-------- Input data --------

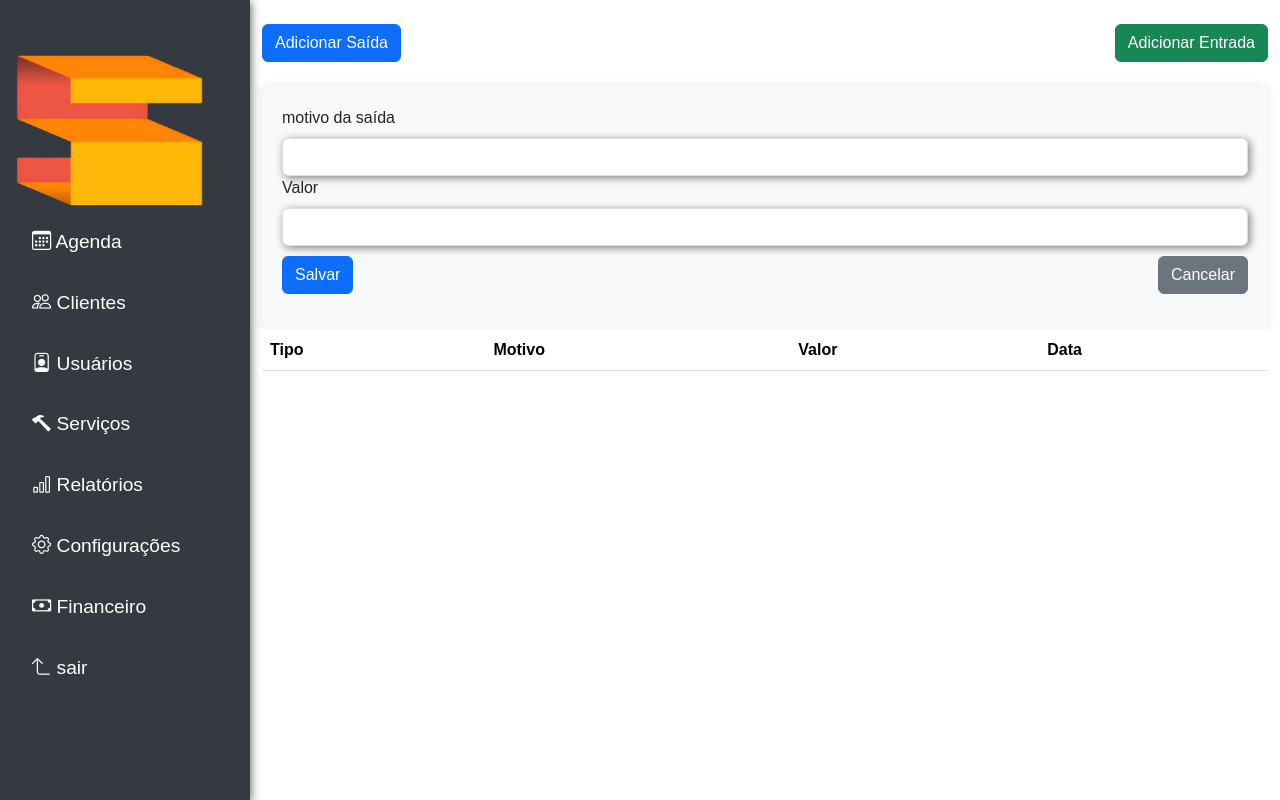
After one commit to gomesrodrigo528/sua_agenda, a Flask app: page /financeiro in a window 1280 px wide, after a click on "Adicionar Saída". The commit adds this page. Run offline with Flask 3, Linux system fonts and the light colour scheme; lists and menus that the app fills with data are empty.

Commit message:
Adiciona rotas de financeiro e check_health, implementando funcionalidades para registrar entradas e saídas financeiras, além de criar a estrutura de templates e scripts necessários para a interface do usuário.

```diff
--- a/main.py
+++ b/main.py
@@ -13,6 +13,8 @@ from routes.payment import payment_bp
 from routes.sucesso import sucesso_bp
 from routes.tasks import tasks_bp
 from routes.renovacao import renovacao_bp
+from routes.financeiro import financeiro_bp
+from routes.check_health import check_health_bp
 import os
 
 # Configuração do Flask
@@ -34,7 +36,8 @@ app.register_blueprint(login_bp)
 app.register_blueprint(agendamento_bp)
 app.register_blueprint(agenda_cliente_bp)
 app.register_blueprint(lembrete_email_bp)
-
+app.register_blueprint(financeiro_bp)
+app.register_blueprint(check_health_bp)
 # Configuração do agendador
 
 
--- a/routes/agenda.py
+++ b/routes/agenda.py
@@ -1,3 +1,4 @@
+
 from flask import Blueprint, jsonify, request, render_template, session, redirect, url_for
 from supabase import create_client
 import os
--- /dev/null
+++ b/routes/financeiro.py
@@ -0,0 +1,134 @@
+from flask import Flask, Blueprint, render_template, request, redirect, url_for, jsonify
+from flask import flash, session
+from flask import current_app as app
+from supabase import create_client, Client
+import os
+import datetime
+
+
+
+financeiro_bp = Blueprint('financeiro_bp' , __name__)
+
+dataatual = datetime.datetime.now().strftime('%Y-%m-%d')
+
+supabase_url = 'https://gccxbkoejigwkqwyvcav.supabase.co'
+supabase_key = os.getenv(
+    'SUPABASE_KEY',
+    'eyJhbGciOiJIUzI1NiIsInR5cCI6IkpXVCJ9.eyJpc3MiOiJzdXBhYmFzZSIsInJlZiI6ImdjY3hia29lamlnd2txd3l2Y2F2Iiwicm9sZSI6ImFub24iLCJpYXQiOjE3MzM2OTg5OTYsImV4cCI6MjA0OTI3NDk5Nn0.ADRY3SLagP-NjhAAvRRP8A4Ogvo7AbWvcW-J5gAbyr4'
+)
+supabase=create_client(supabase_url,supabase_key)
+
+
+@financeiro_bp.route('/financeiro')
+def render_financeiro():
+    return render_template('financeiro.html')
+
+
+def verificar_login():
+    if not request.cookies.get('user_id') or not request.cookies.get('empresa_id'):
+        return redirect(url_for('login.login'))  # Redireciona para a página de login se não estiver autenticado
+    return None
+
+
+@financeiro_bp.route('/financeiro/entrada', methods=['POST'])
+def receber():
+    try:
+        if verificar_login():
+            return verificar_login()
+
+        data = request.get_json()
+        print("JSON recebido:", data)
+
+        id_empresa = request.cookies.get('empresa_id')
+        id_usuario = request.cookies.get('user_id')
+
+        if not id_empresa or not id_usuario:
+            return jsonify({"error": "Usuário não autenticado"}), 401
+
+        print("Dados inserção Supabase:", {
+            "data": dataatual,
+            "id_empresa": id_empresa,
+            "valor_entrada": float(data.get('valor')),
+            "motivo": data.get('motivo'),
+            "id_usuario": id_usuario
+        })
+
+        response = supabase.table("financeiro_entrada").insert({
+            "data": dataatual,
+            "id_empresa": id_empresa,
+            "valor_entrada": float(data.get('valor')),
+            "motivo": data.get('motivo'),
+            "id_usuario": id_usuario
+        }).execute()
+
+        return jsonify({"message": "Entrada registrada com sucesso!"}), 201
+
+    except Exception as e:
+
+        return jsonify({"error": str(e)}), 500
+
+
+
+@financeiro_bp.route('/financeiro/saida', methods=['POST'])
+def despesa():
+    try:
+        if verificar_login():
+            return verificar_login()
+
+        data = request.get_json()
+        print("JSON recebido:", data)
+
+        id_empresa = request.cookies.get('empresa_id')
+        id_usuario = request.cookies.get('user_id')
+
+        if not id_empresa or not id_usuario:
+            return jsonify({"error": "Usuário não autenticado"}), 401
+
+        print("Dados inserção Supabase:", {
+            "data": dataatual,
+            "id_empresa": id_empresa,
+            "valor_saida": float(data.get('valor')),
+            "motivo": data.get('motivo'),
+            "id_usuario": id_usuario
+        })
+
+        response = supabase.table("financeiro_saida").insert({
+            "data": dataatual,
+            "id_empresa": id_empresa,
+            "valor_saida": float(data.get('valor')),
+            "motivo": data.get('motivo'),
+            "id_usuario": id_usuario
+        }).execute()
+
+        return jsonify({"message": "Despesa registrada com sucesso!"}), 201
+
+    except Exception as e:
+        print("ERRO:", str(e))
+        return jsonify({"error": str(e)}), 500
+
+
+
+@financeiro_bp.route('/financeiro/listar', methods=['GET'])
+def listar_financeiro():
+    try:
+        if verificar_login():
+            return verificar_login()
+
+        id_empresa = request.cookies.get('empresa_id')
+
+        if not id_empresa:
+            return jsonify({"error": "Usuário não autenticado"}), 401
+
+        response_entrada = supabase.table("financeiro_entrada").select("*").eq("id_empresa", id_empresa).execute()
+        response_saida = supabase.table("financeiro_saida").select("*").eq("id_empresa", id_empresa).execute()
+
+        entradas = response_entrada.data
+        saidas = response_saida.data
+
+        return jsonify({
+            "entradas": entradas,
+            "saidas": saidas
+        }), 200
+
+    except Exception as e:
+        return jsonify({"error": str(e)}), 500
--- a/static/scripts/menu.js
+++ b/static/scripts/menu.js
@@ -36,6 +36,9 @@ function renderMenu(containerId) {
                         </li>
                         <li class="nav-item mb-3">
                             <a href="/configuracao" class="nav-link text-white"><i class="bi bi-gear"></i> Configurações</a>
+                        </li>
+                        <li class="nav-item mb-3">
+                            <a href="/financeiro" class="nav-link text-white"><i class="bi bi-cash"></i> Financeiro</a>
                         </li>
                         <li class="nav-item mb-3">
                             <a href="/login" class="nav-link text-white"><i class="bi bi-arrow-90deg-up"></i> sair</a>
--- /dev/null
+++ b/templates/financeiro.html
@@ -0,0 +1,163 @@
+<!DOCTYPE html>
+<html lang="en">
+
+<head>
+    <meta charset="UTF-8">
+    <meta name="viewport" content="width=device-width, initial-scale=1.0">
+    <title>Serviços</title>
+    <!-- Bootstrap CSS -->
+    <link href="https://cdn.jsdelivr.net/npm/bootstrap@5.3.2/dist/css/bootstrap.min.css" rel="stylesheet">
+    <link href="https://cdn.jsdelivr.net/npm/bootstrap-icons/font/bootstrap-icons.css" rel="stylesheet">
+    <!-- CSS Personalizado -->
+    <link rel="stylesheet" href="/static/styles/style.css">
+    <link rel="stylesheet" href="/static/styles/users.css">
+    <link rel="icon" href="/static/img/logo fav icon.png" type="image/png">
+</head>
+
+<body>
+    <div>
+        <button id="toggle-menu" class="d-block d-md-none"
+            style="background-color: transparent; border: none; font-size: 2rem; color: black; ;">
+            ☰
+        </button>
+    </div>
+    <div class="d-flex">
+
+        <!-- Menu Lateral -->
+        <div id="menu-container"></div>
+        <!-- Conteúdo Principal -->
+        <div class="container mt-4">
+            <div id="loading">Carregando...</div>
+
+
+
+            <div class="d-flex justify-content-between mb-3">
+                <button class="btn btn-primary" id="add-saida" onclick="mostrar_form_saida()">Adicionar Saída</button>
+                <button class="btn btn-success" id="add-entrada" onclick="mostrar_form_entrada()">Adicionar
+                    Entrada</button>
+
+            </div>
+
+            <form onsubmit="event.preventDefault(); inserirsaida();" style="display: none;" class="mt-4"
+                id="form-saida">
+                <label for="saida" class="form-label">motivo da saída</label>
+                <input type="text" class="form-control" name="saida" id="saida" required>
+                <label for="valor_saida" class="form-label">Valor</label>
+                <input type="number" class="form-control" name="valor_saida" id="valor_saida" required>
+                <div class="d-flex justify-content-between mb-3">
+                    <button type="submit" class="btn btn-primary" style="margin-top:10px;">Salvar</button>
+                    <button type="button" class="btn btn-secondary" style="margin-top:10px;"
+                        onclick="document.getElementById('form-saida').style.display = 'none';">Cancelar</button>
+                </div>
+            </form>
+
+
+            <form onsubmit="event.preventDefault(); inserirentrada();" style="display: none;" class="mt-4"
+                id="form-entrada">
+                <label for="entrada" class="form-label">motivo da entrada</label>
+                <input type="text" class="form-control" name="entrada" id="entrada" required>
+                <label for="valor" class="form-label">Valor</label>
+                <input type="number" class="form-control" name="valor" id="valor_entrada" required>
+                <div class="d-flex justify-content-between mb-3">
+                    <button type="submit" class="btn btn-primary" style="margin-top:10px;">Salvar</button>
+                    <button type="button" class="btn btn-secondary" style="margin-top:10px;"
+                        onclick="document.getElementById('form-entrada').style.display = 'none';">Cancelar</button>
+                </div>
+            </form>
+
+            <div id="financeiro-table" class="table-responsive">
+                <table class="table table-striped">
+                    <thead>
+                        <tr>
+                            <th>Tipo</th>
+                            <th>Motivo</th>
+                            <th>Valor</th>
+                            <th>Data</th>
+                        </tr>
+                    </thead>
+                    <tbody id="financeiro-body">
+                        <!-- Dados serão inseridos aqui -->
+                    </tbody>
+                </table>
+
+            </div>
+
+
+            <button onclick="versaldoatual()" class="btn btn-primary" style="position: fixed-bottom; display: none;">
+                <i>Ver Saldo</i></button>
+            <script src="static/scripts/menu.js"></script>
+            <script>
+                renderMenu('menu-container');
+
+            </script>
+
+            <script>
+                function mostrar_form_saida() {
+                    document.getElementById('form-saida').style.display = 'block';
+                    document.getElementById('form-entrada').style.display = 'none';
+                }
+                function mostrar_form_entrada() {
+                    document.getElementById('form-entrada').style.display = 'block';
+                    document.getElementById('form-saida').style.display = 'none';
+                }
+            </script>
+
+            <script>
+                function inserirsaida() {
+                    fetch('/financeiro/saida', {
+                        method: 'POST',
+                        headers: {
+                            'Content-Type': 'application/json'
+                        },
+                        body: JSON.stringify({
+                            motivo: document.getElementById('saida').value,
+                            valor: document.getElementById('valor_saida').value // <- aqui tá o pulo do gato
+                        })
+                    })
+                        .then(res => res.text())
+                        .then(console.log)
+                        .catch(err => console.error('ERRO:', err));
+                }
+
+
+                function inserirentrada() {
+
+                    fetch('/financeiro/entrada', {
+                        method: 'POST',
+                        headers: {
+                            'Content-Type': 'application/json'
+                        },
+                        body: JSON.stringify({
+                            motivo: document.getElementById('entrada').value,
+                            valor: document.getElementById('valor_entrada').value
+                        })
+                    })
+                        .then(res => res.text())
+                        .then(console.log)
+                        .catch(err => console.error('ERRO:', err));
+                    window.location.reload();
+                }
+
+
+                function listar() {
+                    fetch('/financeiro')
+                        .then(res => res.json())
+                        .then(data => {
+                            data.entradas.forEach(item => {
+                                console.log("ENTRADA:", item.motivo, item.valor_entrada);
+                            });
+
+                            data.saidas.forEach(item => {
+                                console.log("SAÍDA:", item.motivo, item.valor_saida);
+                            });
+                        })
+                        .catch(err => console.error('Erro ao listar:', err));
+                }
+
+                listar();
+
+            </script>
+
+</body>
+
+</html>
```
Also changed, not shown: routes/check_health.py (added, +15 -0 lines), templates/base.html (+17 -6 lines), 1 other file.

--------

Task statement: Please return all lines from the records that hold the word "execute".

Reply:
+        }).execute()
+        }).execute()
+        response_entrada = supabase.table("financeiro_entrada").select("*").eq("id_empresa", id_empresa).execute()
+        response_saida = supabase.table("financeiro_saida").select("*").eq("id_empresa", id_empresa).execute()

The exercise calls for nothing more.